In this picture, we see that a Bitcoin transaction has been constructed that has the following interesting properties (in reality, it may be done as a sequence of transactions and I’m not 100% sure you could actually do it this way for real on the current Bitcoin network but the concepts remain the same so we’ll stick with this for the purposes of this post)

  1. Alice and Bob pay their agreed amounts of Bitcoins into the transaction (i.e. their 25% and 75% share of the costs) – colored green in the diagram
  2. I pay in the coin I have previously asserted to be “equivalent” to 100 twitter shares – colored orange in the diagram
  3. Alice and Bob receive 25% and 75%, respectively, of the special (colored) coin so that everybody can now see that they are the owner of the coin, and hence entitled to their shares of any benefits associated with the shares – shown in orange on the right-hand side
  4. I receive Alice and Bob’s payments – shown in green on the right.

Easy, right?

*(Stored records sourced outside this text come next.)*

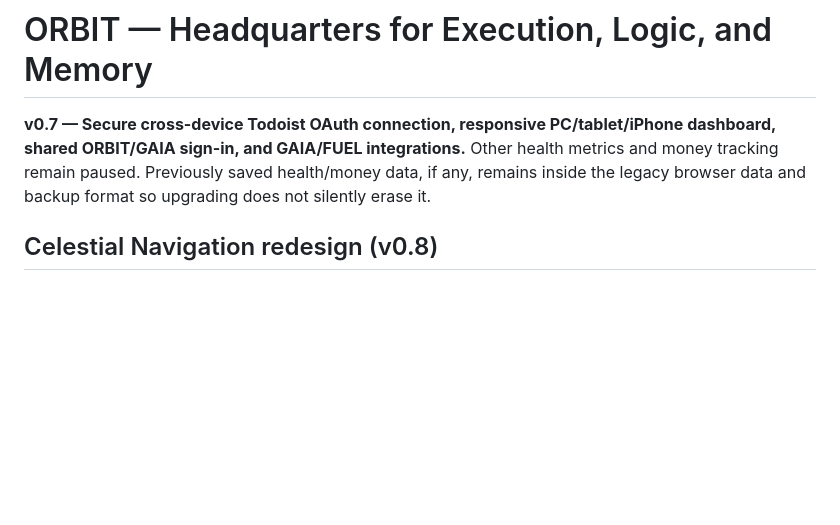
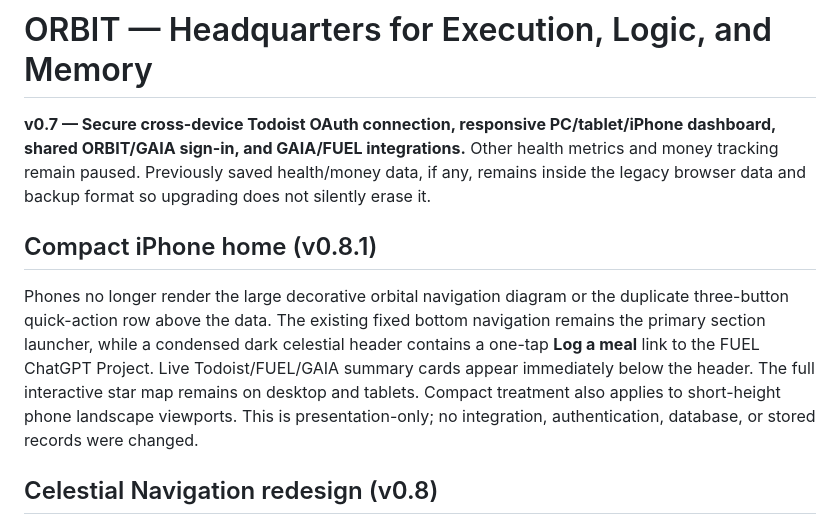
Before and after one commit to reece1919/orbit, a Markdown page: README.md, the part around the change. GitHub-like rendering; blank space fills up the shorter version.

Commit message:
Document compact iPhone ORBIT navigation in v0.8.1

```diff
--- a/README.md
+++ b/README.md
@@ -1,6 +1,10 @@
 # ORBIT — Headquarters for Execution, Logic, and Memory
 
 **v0.7 — Secure cross-device Todoist OAuth connection, responsive PC/tablet/iPhone dashboard, shared ORBIT/GAIA sign-in, and GAIA/FUEL integrations.** Other health metrics and money tracking remain paused. Previously saved health/money data, if any, remains inside the legacy browser data and backup format so upgrading does not silently erase it.
+
+## Compact iPhone home (v0.8.1)
+
+Phones no longer render the large decorative orbital navigation diagram or the duplicate three-button quick-action row above the data. The existing fixed bottom navigation remains the primary section launcher, while a condensed dark celestial header contains a one-tap **Log a meal** link to the FUEL ChatGPT Project. Live Todoist/FUEL/GAIA summary cards appear immediately below the header. The full interactive star map remains on desktop and tablets. Compact treatment also applies to short-height phone landscape viewports. This is presentation-only; no integration, authentication, database, or stored records were changed.
 
 ## Celestial Navigation redesign (v0.8)
 
```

Well…. not quite.

The problem is step 3.  If you are an independent third party arbitrating a future dispute, how do you know that the 0.25 XBT and 0.75 XBT received by Alice and Bob relate to the ‘colored’ 1XBT I paid in?  What would have happened if I had also paid somebody else 0.75 XBT in that transaction? How would we know one of these payments was the special colored coin and one was just a regular bitcoin?

Worse, what would happen if Alice or Bob somehow temporarily forgot their coins were special and spent them as if they were normal coins? They could lose a fortune! It would be helpful if their wallet software warned them. Which means the wallet would need to be able to tell automatically. Worse, what if Bob used his colored coin as part-payment for a larger expense, with regular coins making up the difference?  How on earth would the recipient interpret their receipt of a transaction output that was formed from combining colored and non-colored coins?!

The answer is that there is nothing in the core bitcoin system that allows you to tell.  So various conventions have been proposed.  The simplest is one that just relies on ordering, but there are others, none of them particularly satisfactory.  But it’s being worked on.   I think one piece of work in particular has helped in this space by generalising this problem by introducing the idea of a “color kernel“, whose job it is to decide which outputs are related to which types of coin.  Projects such as bitcoinx are working on implementing a system based on these concepts.

In a future post, I’ll discuss a very different model, that of mastercoin.